▶ **RECORDS PROVIDED**:
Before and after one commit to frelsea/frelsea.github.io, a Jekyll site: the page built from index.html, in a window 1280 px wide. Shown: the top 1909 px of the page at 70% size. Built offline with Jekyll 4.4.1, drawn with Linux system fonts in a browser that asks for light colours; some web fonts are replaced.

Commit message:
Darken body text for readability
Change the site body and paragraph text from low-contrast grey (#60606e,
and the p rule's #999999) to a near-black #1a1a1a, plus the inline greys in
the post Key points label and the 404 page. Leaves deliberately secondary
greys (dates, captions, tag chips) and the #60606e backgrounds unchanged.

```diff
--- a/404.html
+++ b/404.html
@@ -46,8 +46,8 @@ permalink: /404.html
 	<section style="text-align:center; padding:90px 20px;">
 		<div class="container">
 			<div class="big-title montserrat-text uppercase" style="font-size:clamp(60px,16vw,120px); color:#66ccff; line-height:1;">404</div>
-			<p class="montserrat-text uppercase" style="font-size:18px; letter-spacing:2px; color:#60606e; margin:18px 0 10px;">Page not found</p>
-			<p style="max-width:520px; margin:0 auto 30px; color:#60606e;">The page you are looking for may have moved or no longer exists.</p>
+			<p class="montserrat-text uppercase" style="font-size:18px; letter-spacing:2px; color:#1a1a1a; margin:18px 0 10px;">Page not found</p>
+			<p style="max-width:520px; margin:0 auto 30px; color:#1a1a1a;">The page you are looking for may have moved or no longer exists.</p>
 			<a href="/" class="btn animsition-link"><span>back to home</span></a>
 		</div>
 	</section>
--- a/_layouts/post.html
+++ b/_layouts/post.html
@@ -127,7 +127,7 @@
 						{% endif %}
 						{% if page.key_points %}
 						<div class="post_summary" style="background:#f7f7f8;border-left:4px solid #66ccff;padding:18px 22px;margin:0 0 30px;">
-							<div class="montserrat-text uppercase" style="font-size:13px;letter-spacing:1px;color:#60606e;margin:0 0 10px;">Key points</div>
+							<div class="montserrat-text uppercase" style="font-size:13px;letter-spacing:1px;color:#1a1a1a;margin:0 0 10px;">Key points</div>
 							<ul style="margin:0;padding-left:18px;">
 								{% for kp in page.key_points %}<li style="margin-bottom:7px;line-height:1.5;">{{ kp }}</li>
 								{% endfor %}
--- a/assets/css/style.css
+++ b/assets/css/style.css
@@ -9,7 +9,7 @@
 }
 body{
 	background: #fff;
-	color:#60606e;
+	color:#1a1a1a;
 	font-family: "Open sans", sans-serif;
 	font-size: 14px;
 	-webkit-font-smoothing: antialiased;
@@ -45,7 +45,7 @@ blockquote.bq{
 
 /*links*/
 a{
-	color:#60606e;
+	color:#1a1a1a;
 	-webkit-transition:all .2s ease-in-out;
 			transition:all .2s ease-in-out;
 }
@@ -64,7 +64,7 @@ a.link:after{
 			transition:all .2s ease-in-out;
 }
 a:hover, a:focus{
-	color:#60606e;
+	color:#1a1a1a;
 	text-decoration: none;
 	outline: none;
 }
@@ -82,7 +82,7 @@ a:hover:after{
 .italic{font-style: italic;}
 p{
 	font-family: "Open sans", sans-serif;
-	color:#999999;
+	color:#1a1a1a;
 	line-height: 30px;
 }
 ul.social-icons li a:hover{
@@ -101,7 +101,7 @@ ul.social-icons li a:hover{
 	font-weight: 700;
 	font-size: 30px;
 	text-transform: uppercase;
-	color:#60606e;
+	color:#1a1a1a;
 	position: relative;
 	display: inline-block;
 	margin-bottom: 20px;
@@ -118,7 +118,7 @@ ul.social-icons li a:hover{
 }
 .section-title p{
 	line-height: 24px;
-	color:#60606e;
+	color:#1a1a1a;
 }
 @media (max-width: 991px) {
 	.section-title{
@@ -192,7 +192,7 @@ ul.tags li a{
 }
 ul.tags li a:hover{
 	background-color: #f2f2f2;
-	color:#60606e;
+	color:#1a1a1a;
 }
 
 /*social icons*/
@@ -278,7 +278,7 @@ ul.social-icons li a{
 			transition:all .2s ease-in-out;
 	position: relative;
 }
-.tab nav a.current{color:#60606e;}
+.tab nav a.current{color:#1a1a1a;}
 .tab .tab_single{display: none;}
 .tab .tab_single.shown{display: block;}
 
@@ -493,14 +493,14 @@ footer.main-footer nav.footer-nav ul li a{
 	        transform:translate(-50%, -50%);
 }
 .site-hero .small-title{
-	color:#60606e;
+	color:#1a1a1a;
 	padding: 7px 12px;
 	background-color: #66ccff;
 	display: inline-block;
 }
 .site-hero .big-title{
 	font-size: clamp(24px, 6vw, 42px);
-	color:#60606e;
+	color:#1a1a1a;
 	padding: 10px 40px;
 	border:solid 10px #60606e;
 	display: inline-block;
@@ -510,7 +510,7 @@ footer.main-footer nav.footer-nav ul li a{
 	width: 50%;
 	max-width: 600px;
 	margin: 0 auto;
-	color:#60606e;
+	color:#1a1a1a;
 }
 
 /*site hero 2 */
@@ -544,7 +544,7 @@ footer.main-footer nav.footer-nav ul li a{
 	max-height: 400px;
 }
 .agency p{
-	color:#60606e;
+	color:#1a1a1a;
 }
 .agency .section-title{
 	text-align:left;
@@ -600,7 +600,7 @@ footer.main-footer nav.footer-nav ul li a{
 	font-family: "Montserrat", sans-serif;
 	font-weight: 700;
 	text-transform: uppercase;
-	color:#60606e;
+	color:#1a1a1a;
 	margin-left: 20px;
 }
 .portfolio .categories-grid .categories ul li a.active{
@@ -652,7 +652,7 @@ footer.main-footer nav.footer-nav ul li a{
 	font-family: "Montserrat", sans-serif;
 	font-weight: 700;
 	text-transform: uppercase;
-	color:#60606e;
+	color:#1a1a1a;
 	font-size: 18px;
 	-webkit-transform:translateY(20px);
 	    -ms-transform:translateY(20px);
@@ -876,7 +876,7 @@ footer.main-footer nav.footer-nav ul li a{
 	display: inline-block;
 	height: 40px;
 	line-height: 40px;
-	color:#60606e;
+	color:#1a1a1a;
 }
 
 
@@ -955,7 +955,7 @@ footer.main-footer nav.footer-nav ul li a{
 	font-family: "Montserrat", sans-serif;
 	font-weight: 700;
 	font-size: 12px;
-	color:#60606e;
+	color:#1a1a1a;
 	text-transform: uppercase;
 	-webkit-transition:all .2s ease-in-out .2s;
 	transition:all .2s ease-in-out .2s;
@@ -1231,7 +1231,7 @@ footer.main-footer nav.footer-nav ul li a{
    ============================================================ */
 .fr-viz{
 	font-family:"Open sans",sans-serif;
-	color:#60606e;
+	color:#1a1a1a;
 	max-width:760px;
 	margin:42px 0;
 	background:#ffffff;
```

▶ **THE PROBLEM**:
This exercise calls for the entries to be restated exactly.

▶ **COMPLETED EXERCISE**:
Before and after one commit to frelsea/frelsea.github.io, a Jekyll site: the page built from index.html, in a window 1280 px wide. Shown: the top 1909 px of the page at 70% size. Built offline with Jekyll 4.4.1, drawn with Linux system fonts in a browser that asks for light colours; some web fonts are replaced.

Commit message:
Darken body text for readability
Change the site body and paragraph text from low-contrast grey (#60606e,
and the p rule's #999999) to a near-black #1a1a1a, plus the inline greys in
the post Key points label and the 404 page. Leaves deliberately secondary
greys (dates, captions, tag chips) and the #60606e backgrounds unchanged.

```diff
--- a/404.html
+++ b/404.html
@@ -46,8 +46,8 @@ permalink: /404.html
 	<section style="text-align:center; padding:90px 20px;">
 		<div class="container">
 			<div class="big-title montserrat-text uppercase" style="font-size:clamp(60px,16vw,120px); color:#66ccff; line-height:1;">404</div>
-			<p class="montserrat-text uppercase" style="font-size:18px; letter-spacing:2px; color:#60606e; margin:18px 0 10px;">Page not found</p>
-			<p style="max-width:520px; margin:0 auto 30px; color:#60606e;">The page you are looking for may have moved or no longer exists.</p>
+			<p class="montserrat-text uppercase" style="font-size:18px; letter-spacing:2px; color:#1a1a1a; margin:18px 0 10px;">Page not found</p>
+			<p style="max-width:520px; margin:0 auto 30px; color:#1a1a1a;">The page you are looking for may have moved or no longer exists.</p>
 			<a href="/" class="btn animsition-link"><span>back to home</span></a>
 		</div>
 	</section>
--- a/_layouts/post.html
+++ b/_layouts/post.html
@@ -127,7 +127,7 @@
 						{% endif %}
 						{% if page.key_points %}
 						<div class="post_summary" style="background:#f7f7f8;border-left:4px solid #66ccff;padding:18px 22px;margin:0 0 30px;">
-							<div class="montserrat-text uppercase" style="font-size:13px;letter-spacing:1px;color:#60606e;margin:0 0 10px;">Key points</div>
+							<div class="montserrat-text uppercase" style="font-size:13px;letter-spacing:1px;color:#1a1a1a;margin:0 0 10px;">Key points</div>
 							<ul style="margin:0;padding-left:18px;">
 								{% for kp in page.key_points %}<li style="margin-bottom:7px;line-height:1.5;">{{ kp }}</li>
 								{% endfor %}
--- a/assets/css/style.css
+++ b/assets/css/style.css
@@ -9,7 +9,7 @@
 }
 body{
 	background: #fff;
-	color:#60606e;
+	color:#1a1a1a;
 	font-family: "Open sans", sans-serif;
 	font-size: 14px;
 	-webkit-font-smoothing: antialiased;
@@ -45,7 +45,7 @@ blockquote.bq{
 
 /*links*/
 a{
-	color:#60606e;
+	color:#1a1a1a;
 	-webkit-transition:all .2s ease-in-out;
 			transition:all .2s ease-in-out;
 }
@@ -64,7 +64,7 @@ a.link:after{
 			transition:all .2s ease-in-out;
 }
 a:hover, a:focus{
-	color:#60606e;
+	color:#1a1a1a;
 	text-decoration: none;
 	outline: none;
 }
@@ -82,7 +82,7 @@ a:hover:after{
 .italic{font-style: italic;}
 p{
 	font-family: "Open sans", sans-serif;
-	color:#999999;
+	color:#1a1a1a;
 	line-height: 30px;
 }
 ul.social-icons li a:hover{
@@ -101,7 +101,7 @@ ul.social-icons li a:hover{
 	font-weight: 700;
 	font-size: 30px;
 	text-transform: uppercase;
-	color:#60606e;
+	color:#1a1a1a;
 	position: relative;
 	display: inline-block;
 	margin-bottom: 20px;
@@ -118,7 +118,7 @@ ul.social-icons li a:hover{
 }
 .section-title p{
 	line-height: 24px;
-	color:#60606e;
+	color:#1a1a1a;
 }
 @media (max-width: 991px) {
 	.section-title{
@@ -192,7 +192,7 @@ ul.tags li a{
 }
 ul.tags li a:hover{
 	background-color: #f2f2f2;
-	color:#60606e;
+	color:#1a1a1a;
 }
 
 /*social icons*/
@@ -278,7 +278,7 @@ ul.social-icons li a{
 			transition:all .2s ease-in-out;
 	position: relative;
 }
-.tab nav a.current{color:#60606e;}
+.tab nav a.current{color:#1a1a1a;}
 .tab .tab_single{display: none;}
 .tab .tab_single.shown{display: block;}
 
@@ -493,14 +493,14 @@ footer.main-footer nav.footer-nav ul li a{
 	        transform:translate(-50%, -50%);
 }
 .site-hero .small-title{
-	color:#60606e;
+	color:#1a1a1a;
 	padding: 7px 12px;
 	background-color: #66ccff;
 	display: inline-block;
 }
 .site-hero .big-title{
 	font-size: clamp(24px, 6vw, 42px);
-	color:#60606e;
+	color:#1a1a1a;
 	padding: 10px 40px;
 	border:solid 10px #60606e;
 	display: inline-block;
@@ -510,7 +510,7 @@ footer.main-footer nav.footer-nav ul li a{
 	width: 50%;
 	max-width: 600px;
 	margin: 0 auto;
-	color:#60606e;
+	color:#1a1a1a;
 }
 
 /*site hero 2 */
@@ -544,7 +544,7 @@ footer.main-footer nav.footer-nav ul li a{
 	max-height: 400px;
 }
 .agency p{
-	color:#60606e;
+	color:#1a1a1a;
 }
 .agency .section-title{
 	text-align:left;
@@ -600,7 +600,7 @@ footer.main-footer nav.footer-nav ul li a{
 	font-family: "Montserrat", sans-serif;
 	font-weight: 700;
 	text-transform: uppercase;
-	color:#60606e;
+	color:#1a1a1a;
 	margin-left: 20px;
 }
 .portfolio .categories-grid .categories ul li a.active{
@@ -652,7 +652,7 @@ footer.main-footer nav.footer-nav ul li a{
 	font-family: "Montserrat", sans-serif;
 	font-weight: 700;
 	text-transform: uppercase;
-	color:#60606e;
+	color:#1a1a1a;
 	font-size: 18px;
 	-webkit-transform:translateY(20px);
 	    -ms-transform:translateY(20px);
@@ -876,7 +876,7 @@ footer.main-footer nav.footer-nav ul li a{
 	display: inline-block;
 	height: 40px;
 	line-height: 40px;
-	color:#60606e;
+	color:#1a1a1a;
 }
 
 
@@ -955,7 +955,7 @@ footer.main-footer nav.footer-nav ul li a{
 	font-family: "Montserrat", sans-serif;
 	font-weight: 700;
 	font-size: 12px;
-	color:#60606e;
+	color:#1a1a1a;
 	text-transform: uppercase;
 	-webkit-transition:all .2s ease-in-out .2s;
 	transition:all .2s ease-in-out .2s;
@@ -1231,7 +1231,7 @@ footer.main-footer nav.footer-nav ul li a{
    ============================================================ */
 .fr-viz{
 	font-family:"Open sans",sans-serif;
-	color:#60606e;
+	color:#1a1a1a;
 	max-width:760px;
 	margin:42px 0;
 	background:#ffffff;
```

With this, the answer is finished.